The equal pay agreement has been hailed as historic ©Getty Images

US Soccer has announced agreements which will reportedly achieve equal pay between the men’s and women’s national teams.

US Soccer said the first-of-their-kind agreements with the Women's National Team Players Association (USWNTPA) and the United States National Soccer Team Players Association (USNSTPA) will run until 2028.

The organisation said these will achieve equal pay through identical economic terms.

The collective bargaining agreements will pool and share a portion of prize money paid for the teams’ participation in the 2022 Men’s World Cup and the 2023 Women’s World Cup.

Players will be paid an equal percentage of the collective prize money paid by FIFA for the teams’ participation and performance in their respective World Cups, which will be mirrored for the 2026 and 2027 FIFA World Cup tournaments.

National team players will earn identical appearance frees and bonuses for matches.

Women’s national team players will no longer receive guaranteed salaries as part of the agreements, while those who play in the National Women's Soccer League will no longer have their salaries paid by US Soccer.

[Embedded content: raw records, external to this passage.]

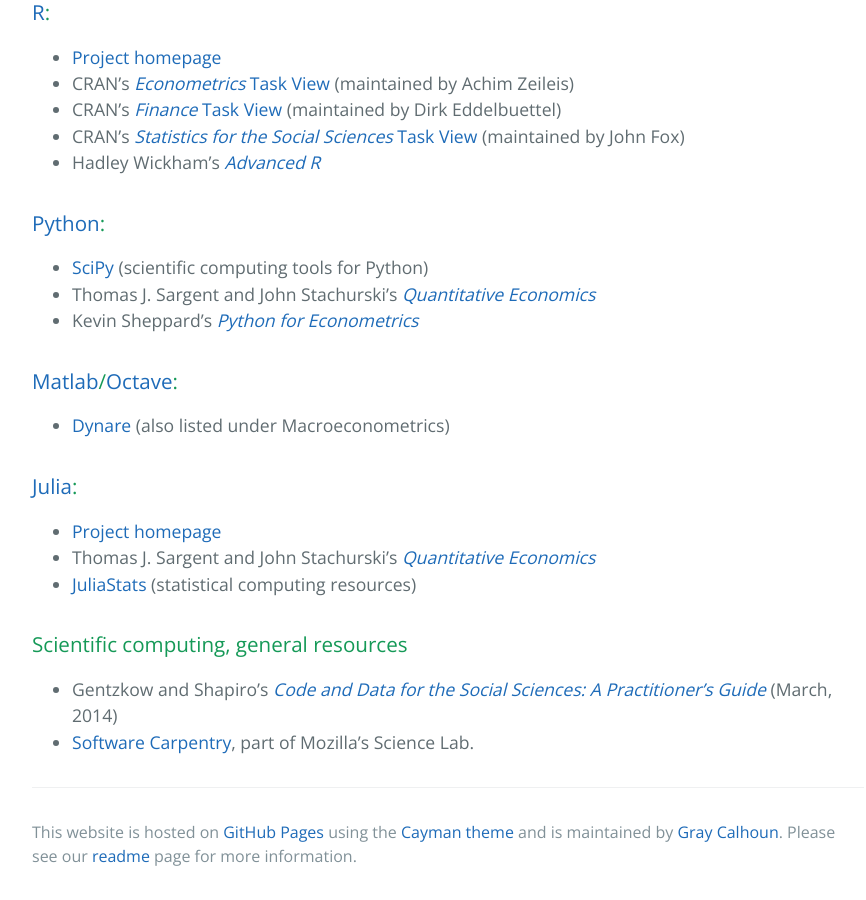
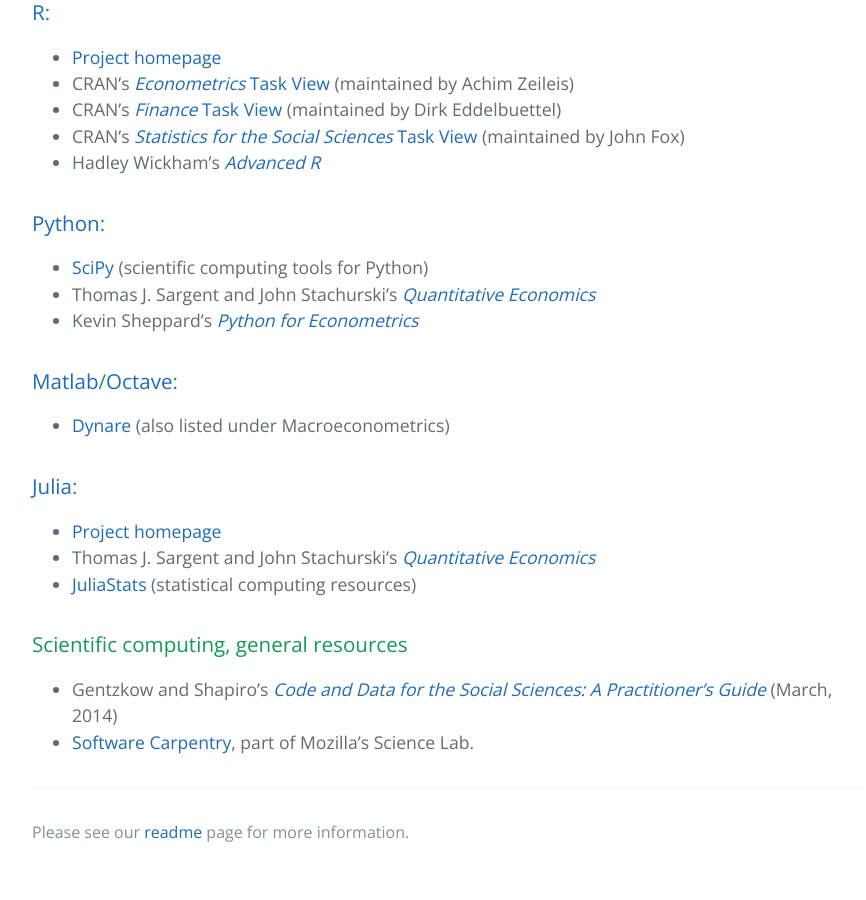
Before and after one commit to EconometricsLibrary/EconometricsLibrary.github.io, a Jekyll site: the page built from index.md, in a window 1280 px wide and 900 px high, scrolled down 3164 px. Shown: the whole window, without its empty margins (192-1058 px from the left). Built offline with Jekyll 4.4.1, drawn with Linux system fonts in a browser that asks for light colours; Markdown is read by kramdown in place of the engine named in the settings; after the commit the page ends 4040 px from its top, so only the background shows below that.

Commit message:
Move website design information to README page

```diff
--- a/_layouts/default.html
+++ b/_layouts/default.html
@@ -26,12 +26,7 @@
         <span class="site-footer-owner">{{ page.author }}, {{ page.date | date: "%d %b %Y" }}.</span>
 	{% endif %}
 	<span class="site-footer-credits">
-	  This website is hosted on
-	  <a href="http://pages.github.com/">GitHub Pages</a> using
-	  the <a href="https://github.com/jasonlong/cayman-theme">Cayman
-	  theme</a> and is maintained by
-	  <a href="http://gray.clhn.org/">Gray Calhoun</a>. Please see
-	  our <a href="/README">readme</a> page for more information.
+	  Please see our <a href="/README">readme</a> page for more information.
 	</span>
       </footer>
       </section>
```
Also changed, not shown: README.md.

US Soccer said it will also share a portion of its broadcast, partner and sponsorship revenue with an equal split between the two national teams, which is hoped will provide additional encouragement to work together to grow the sport.

The agreements come after the conclusion of a long-running legal battle between US Soccer and the women’s national team.

A settlement of $24 million (£18.4 million/€22 million) plus bonuses was reached in February, which sought to end the six-year dispute over alleged wage discrimination.

The settlement included the players splitting $22 million (£16.9 million/€20.2 million) - around one-third of what they sought in damages - and a $2 million (£1.5 million/€1.8 million) fund to aid athletes in their post-playing careers.

One of the biggest obstacles had been the distribution of FIFA prize money between the two teams, for which US Soccer has blamed the huge difference in pay between the men's national team and the women's national team.

An estimated total of $400 million (£307 million/€367 million) was split between the 32 teams that competed at the previous edition of the men’s World Cup in 2018.

In contrast, the 24 women's teams in the 2019 World Cup received around $30 million (£23 million/€27 million) - 7.5 per cent of the figure the men’s teams received.

US Soccer said the agreements were a "necessary and critical step to resolution".

"These agreements have changed the game forever here in the United States and have the potential to change the game around the world," said Cindy Parlow Cone, US Soccer President.

"US Soccer and the USWNT and USMNT players have reset their relationship with these new agreements and are leading us forward to an incredibly exciting new phase of mutual growth and collaboration as we continue our mission to become the preeminent sport in the United States.

"I am grateful for the commitment and collaboration of both the men’s and women’s national teams and I am incredibly proud of the hard work that has led to this moment.

"Everyone who cares about our sport should share in this pride as we look forward to working together to grow soccer for generations to come."

Alex Morgan, who was among the players to have taken legal action, said agreement was a "historic moment" for the women’s national team and was "so proud of all the work put in to make this happen."

US Soccer will provide childcare benefits to men’s national team players, as it has for the women’s team for more than 25 years.

Equality of venues, hotel accommodation, staff and charter flights are also included in the agreements.